By Jerril Rechter, VicHealth CEO
The theme for this year's International Women's Day 8 March is 'equality for women is progress for all'. But how far have we really come over the past 12 months? In some areas it feels like we're going backwards.
Sadly, recent figures also show Australian women are 2.5 times more likely to experience violence from a partner than men. One woman in three will be assaulted in her lifetime.
Every week, women lose their lives to violent partners, and in the tragic case of Luke Batty, sometimes children are killed as well.
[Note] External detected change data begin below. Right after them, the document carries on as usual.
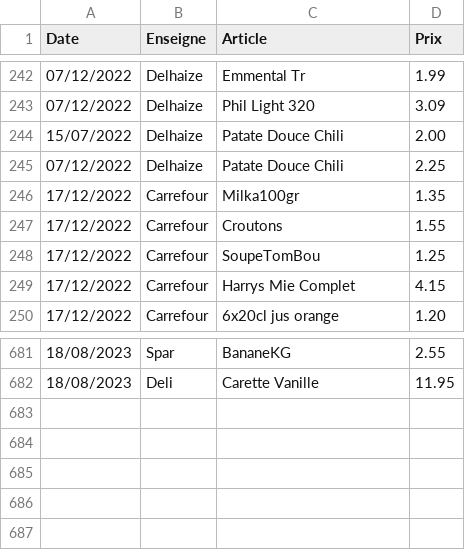
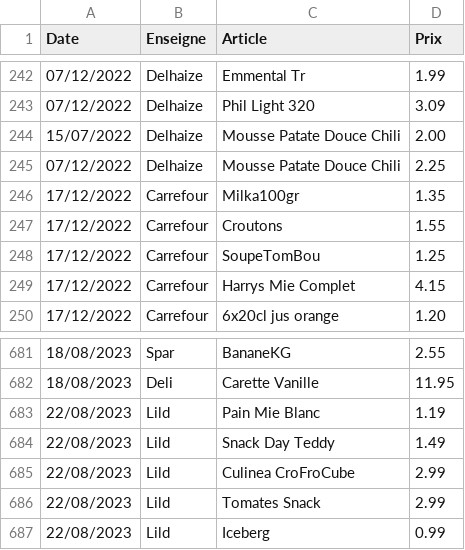
Before and after one commit to TuxStory/ComPrix, a CSV file: ArticlesData.csv, drawn as a sheet; only a part is shown, gaps mark what is left out.

```diff
--- a/ArticlesData.csv
+++ b/ArticlesData.csv
@@ -243,4 +243,4 @@ Date,Enseigne,Article,Prix
 07/12/2022,Delhaize,Phil Light 320,3.09
-15/07/2022,Delhaize,Patate Douce Chili,2.00
-07/12/2022,Delhaize,Patate Douce Chili,2.25
+15/07/2022,Delhaize,Mousse Patate Douce Chili,2.00
+07/12/2022,Delhaize,Mousse Patate Douce Chili,2.25
 17/12/2022,Carrefour,Milka100gr,1.35
@@ -682 +682,6 @@ Date,Enseigne,Article,Prix
 18/08/2023,Deli,Carette Vanille,11.95
+22/08/2023,Lild,Pain Mie Blanc,1.19
+22/08/2023,Lild,Snack Day Teddy,1.49
+22/08/2023,Lild,Culinea CroFroCube ,2.99
+22/08/2023,Lild,Tomates Snack,2.99
+22/08/2023,Lild,Iceberg,0.99
```
Also changed, not shown: 2 other files.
This just underlines the extreme importance of making preventing violence before it happens a matter of national urgency.
Even though we have all been affected by the tragedies that continue to occur, we have many positive stories to tell about 2013 as well.
As well as the establishment of the National Foundation to Prevent Violence Against Women and their Children, we've also seen amazing public support for ending violence against women, particularly from male leaders like Chief Commissioner Ken Lay.
The public's outpouring of grief following Rosie Batty's heartfelt statement that family violence happens to anyone, shows we are ready for change. We are ready to prevent family violence by building a community where it doesn't happen.
Later this year, VicHealth will release the most comprehensive research on Australian community attitudes to violence against women and gender inequality ever undertaken. Then we will know just how far we've come and how far we've got to go.
Until then, we look forward to working with the community to make this year a better year for equality and the health of our sisters, mothers, daughters, colleagues and friends.